== Try it ==
From the line with "Gr --> Seen" onward, reproduce each line of the entries exactly, ending at the last one, and add nothing.
Content starts
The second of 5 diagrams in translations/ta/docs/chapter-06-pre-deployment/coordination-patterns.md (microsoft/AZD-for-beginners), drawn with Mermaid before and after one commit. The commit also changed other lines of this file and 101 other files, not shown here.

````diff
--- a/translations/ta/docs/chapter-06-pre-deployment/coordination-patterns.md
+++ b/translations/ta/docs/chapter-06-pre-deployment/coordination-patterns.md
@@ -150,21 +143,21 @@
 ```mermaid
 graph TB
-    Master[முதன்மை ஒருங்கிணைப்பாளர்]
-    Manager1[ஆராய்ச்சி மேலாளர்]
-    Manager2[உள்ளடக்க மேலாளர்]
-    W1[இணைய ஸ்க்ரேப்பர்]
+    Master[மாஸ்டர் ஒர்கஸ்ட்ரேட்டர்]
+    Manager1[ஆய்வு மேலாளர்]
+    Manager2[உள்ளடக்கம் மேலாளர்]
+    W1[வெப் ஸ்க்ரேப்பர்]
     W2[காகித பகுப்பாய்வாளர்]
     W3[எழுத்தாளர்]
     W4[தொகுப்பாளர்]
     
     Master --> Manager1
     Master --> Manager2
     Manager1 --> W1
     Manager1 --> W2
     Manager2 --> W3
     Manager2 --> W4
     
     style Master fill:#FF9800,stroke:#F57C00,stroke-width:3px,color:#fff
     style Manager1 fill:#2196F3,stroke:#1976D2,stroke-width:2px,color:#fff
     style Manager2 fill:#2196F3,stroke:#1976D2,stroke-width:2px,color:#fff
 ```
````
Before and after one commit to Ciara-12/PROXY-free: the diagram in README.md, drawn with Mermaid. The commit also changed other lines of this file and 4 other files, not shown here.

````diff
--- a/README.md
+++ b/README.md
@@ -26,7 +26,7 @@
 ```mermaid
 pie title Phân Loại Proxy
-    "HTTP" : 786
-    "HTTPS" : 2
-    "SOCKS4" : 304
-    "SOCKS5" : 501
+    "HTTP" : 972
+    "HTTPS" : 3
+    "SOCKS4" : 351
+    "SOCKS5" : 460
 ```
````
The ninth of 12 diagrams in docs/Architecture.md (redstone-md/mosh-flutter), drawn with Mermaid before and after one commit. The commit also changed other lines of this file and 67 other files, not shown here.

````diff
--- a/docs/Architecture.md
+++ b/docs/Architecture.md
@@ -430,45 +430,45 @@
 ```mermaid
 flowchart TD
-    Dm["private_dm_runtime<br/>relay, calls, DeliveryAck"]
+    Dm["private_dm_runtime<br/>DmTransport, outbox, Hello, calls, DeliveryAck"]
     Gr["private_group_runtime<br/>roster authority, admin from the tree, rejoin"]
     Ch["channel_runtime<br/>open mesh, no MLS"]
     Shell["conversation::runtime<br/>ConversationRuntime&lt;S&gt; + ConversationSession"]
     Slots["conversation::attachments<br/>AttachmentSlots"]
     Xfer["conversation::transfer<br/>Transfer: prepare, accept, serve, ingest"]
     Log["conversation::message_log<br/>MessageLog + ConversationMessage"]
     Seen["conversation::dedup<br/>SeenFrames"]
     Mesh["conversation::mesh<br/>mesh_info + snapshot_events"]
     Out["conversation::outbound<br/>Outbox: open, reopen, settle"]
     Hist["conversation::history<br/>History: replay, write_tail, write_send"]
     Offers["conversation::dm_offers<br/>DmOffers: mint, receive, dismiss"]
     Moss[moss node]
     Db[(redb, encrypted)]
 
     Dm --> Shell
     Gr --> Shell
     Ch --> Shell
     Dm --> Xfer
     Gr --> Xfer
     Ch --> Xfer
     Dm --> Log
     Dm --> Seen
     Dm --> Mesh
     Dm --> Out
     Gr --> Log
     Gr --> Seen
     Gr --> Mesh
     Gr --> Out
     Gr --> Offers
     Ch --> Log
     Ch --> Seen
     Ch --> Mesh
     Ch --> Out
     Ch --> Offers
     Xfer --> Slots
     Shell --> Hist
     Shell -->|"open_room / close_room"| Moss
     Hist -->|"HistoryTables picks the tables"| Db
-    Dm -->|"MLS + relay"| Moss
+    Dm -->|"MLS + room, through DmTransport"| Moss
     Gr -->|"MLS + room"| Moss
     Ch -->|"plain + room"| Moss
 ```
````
Content ends
== The completed task ==
     Gr --> Seen
     Gr --> Mesh
     Gr --> Out
     Gr --> Offers
     Ch --> Log
     Ch --> Seen
     Ch --> Mesh
     Ch --> Out
     Ch --> Offers
     Xfer --> Slots
     Shell --> Hist
     Shell -->|"open_room / close_room"| Moss
     Hist -->|"HistoryTables picks the tables"| Db
-    Dm -->|"MLS + relay"| Moss
+    Dm -->|"MLS + room, through DmTransport"| Moss
     Gr -->|"MLS + room"| Moss
     Ch -->|"plain + room"| Moss
 ```
````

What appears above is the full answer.